In a significant development, Loredana Crisan, Head of Messenger, announced on December 6, 2023, that Messenger and Facebook are implementing default end-to-end encryption for personal messages and calls. This move is accompanied by a suite of new features aimed at providing users with greater control over their messaging experience. Crisan emphasized the company's commitment to taking responsibility for protecting users' messages and expressed excitement about launching a safer, more secure, and private service.

Become a Subscriber

Please purchase a subscription to continue reading this article.

Subscribe Now

While Messenger has offered the option for users to turn on end-to-end encryption since 2016, the recent update makes private chats and calls across Messenger end-to-end encrypted by default. This shift required a concerted effort from a team of engineers, cryptographers, designers, policy experts, and product managers who worked vigorously to rebuild Messenger features from the ground up.

The enhanced security measures provided by end-to-end encryption mean that the content of messages and calls is protected from the moment they leave the sender's device until they reach the recipient's device. Notably, even Meta, the parent company, cannot access the content unless a user chooses to report a message.

In addition to default end-to-end encryption, Messenger introduces several privacy, safety, and control features. Users can now edit messages within 15 minutes of sending them, report abuse in an edited message, and enjoy disappearing messages that last for 24 hours after being sent. The interface has been improved to make it easier to identify when disappearing messages are turned on.

The company is currently testing HD media and file sharing improvements, and users can now play voice messages at different speeds, pick up listening from where they left off, and continue listening while navigating away from the chat or app.

Acknowledging the importance of transparency, Messenger is openly sharing its security technology and engaging with external cryptographers and security experts.
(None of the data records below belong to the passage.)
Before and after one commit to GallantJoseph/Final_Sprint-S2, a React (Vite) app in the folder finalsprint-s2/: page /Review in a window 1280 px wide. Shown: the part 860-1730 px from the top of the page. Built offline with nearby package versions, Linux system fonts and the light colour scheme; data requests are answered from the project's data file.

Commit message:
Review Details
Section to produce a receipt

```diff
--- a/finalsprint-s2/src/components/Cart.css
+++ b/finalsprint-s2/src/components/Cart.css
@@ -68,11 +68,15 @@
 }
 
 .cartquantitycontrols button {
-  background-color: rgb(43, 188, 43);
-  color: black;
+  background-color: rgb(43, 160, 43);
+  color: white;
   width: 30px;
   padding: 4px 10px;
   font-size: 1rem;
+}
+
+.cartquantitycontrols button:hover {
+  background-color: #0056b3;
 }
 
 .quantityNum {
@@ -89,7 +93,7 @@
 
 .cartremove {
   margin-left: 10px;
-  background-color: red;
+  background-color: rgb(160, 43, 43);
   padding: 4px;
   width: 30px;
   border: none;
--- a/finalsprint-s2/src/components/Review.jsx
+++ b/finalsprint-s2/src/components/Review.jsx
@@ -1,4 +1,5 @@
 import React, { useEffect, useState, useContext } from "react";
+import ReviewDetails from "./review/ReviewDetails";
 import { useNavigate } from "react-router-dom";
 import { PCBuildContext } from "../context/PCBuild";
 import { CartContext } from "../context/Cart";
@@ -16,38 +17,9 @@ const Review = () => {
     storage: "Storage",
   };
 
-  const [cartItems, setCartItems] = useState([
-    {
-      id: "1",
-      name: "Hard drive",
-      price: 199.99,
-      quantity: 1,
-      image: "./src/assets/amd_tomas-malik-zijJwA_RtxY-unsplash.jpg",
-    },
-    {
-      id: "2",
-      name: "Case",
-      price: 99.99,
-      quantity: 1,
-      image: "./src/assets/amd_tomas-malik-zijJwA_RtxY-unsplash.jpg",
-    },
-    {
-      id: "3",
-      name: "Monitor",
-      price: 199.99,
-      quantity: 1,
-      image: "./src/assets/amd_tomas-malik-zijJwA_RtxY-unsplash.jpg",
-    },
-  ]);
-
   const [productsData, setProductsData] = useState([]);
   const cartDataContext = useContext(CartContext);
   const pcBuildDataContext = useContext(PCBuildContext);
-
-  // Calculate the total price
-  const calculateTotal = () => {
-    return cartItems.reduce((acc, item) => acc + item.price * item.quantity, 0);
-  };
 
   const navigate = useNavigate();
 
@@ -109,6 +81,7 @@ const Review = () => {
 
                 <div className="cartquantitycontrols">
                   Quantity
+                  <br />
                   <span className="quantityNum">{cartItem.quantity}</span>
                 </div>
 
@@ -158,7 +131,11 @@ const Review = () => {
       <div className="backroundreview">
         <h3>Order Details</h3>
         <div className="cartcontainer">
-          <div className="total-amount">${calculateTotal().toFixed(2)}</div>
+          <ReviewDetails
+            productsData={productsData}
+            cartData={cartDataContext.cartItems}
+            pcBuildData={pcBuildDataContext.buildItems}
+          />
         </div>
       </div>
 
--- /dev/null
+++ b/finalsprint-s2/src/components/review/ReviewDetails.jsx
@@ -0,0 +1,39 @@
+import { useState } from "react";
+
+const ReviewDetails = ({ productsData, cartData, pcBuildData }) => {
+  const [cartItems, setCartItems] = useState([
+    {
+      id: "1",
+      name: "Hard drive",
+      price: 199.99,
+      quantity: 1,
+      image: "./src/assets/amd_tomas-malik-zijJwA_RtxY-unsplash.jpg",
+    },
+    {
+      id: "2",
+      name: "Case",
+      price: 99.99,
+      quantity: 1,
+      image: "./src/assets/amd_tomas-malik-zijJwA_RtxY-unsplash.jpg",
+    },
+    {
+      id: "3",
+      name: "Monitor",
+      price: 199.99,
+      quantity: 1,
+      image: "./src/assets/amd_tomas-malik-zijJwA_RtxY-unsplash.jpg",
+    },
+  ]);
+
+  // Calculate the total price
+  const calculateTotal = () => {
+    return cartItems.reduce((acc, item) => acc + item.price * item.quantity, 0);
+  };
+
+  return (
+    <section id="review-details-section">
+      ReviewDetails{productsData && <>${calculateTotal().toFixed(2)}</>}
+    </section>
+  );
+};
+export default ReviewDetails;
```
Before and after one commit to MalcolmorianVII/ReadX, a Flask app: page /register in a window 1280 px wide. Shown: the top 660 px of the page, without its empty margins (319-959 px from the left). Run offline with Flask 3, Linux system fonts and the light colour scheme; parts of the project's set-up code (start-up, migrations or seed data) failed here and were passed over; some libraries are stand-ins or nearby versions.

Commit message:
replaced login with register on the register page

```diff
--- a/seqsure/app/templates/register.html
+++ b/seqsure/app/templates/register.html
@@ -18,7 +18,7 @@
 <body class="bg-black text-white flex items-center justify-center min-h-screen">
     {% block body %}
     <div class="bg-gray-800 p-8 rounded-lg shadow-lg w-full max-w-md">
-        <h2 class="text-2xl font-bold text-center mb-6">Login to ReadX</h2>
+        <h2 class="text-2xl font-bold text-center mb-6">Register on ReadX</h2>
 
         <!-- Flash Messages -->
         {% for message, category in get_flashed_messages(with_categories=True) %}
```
Two papers outlining the company's approach to cryptography and the encryption of users' message history with Secure Storage are being published.

Given Messenger's extensive user base of over a billion, the global rollout of default end-to-end encryption is expected to take months. Users whose chats are upgraded will be prompted to set up a recovery method, such as a PIN, ensuring the ability to restore messages in case of device changes or losses.

Loredana Crisan expressed pride in Messenger's evolution, describing it as a fast and reliable service with enjoyable features and robust safety tools, now enhanced by the added privacy and security of end-to-end encryption. This latest update represents the most significant set of improvements to Messenger since its launch in 2011.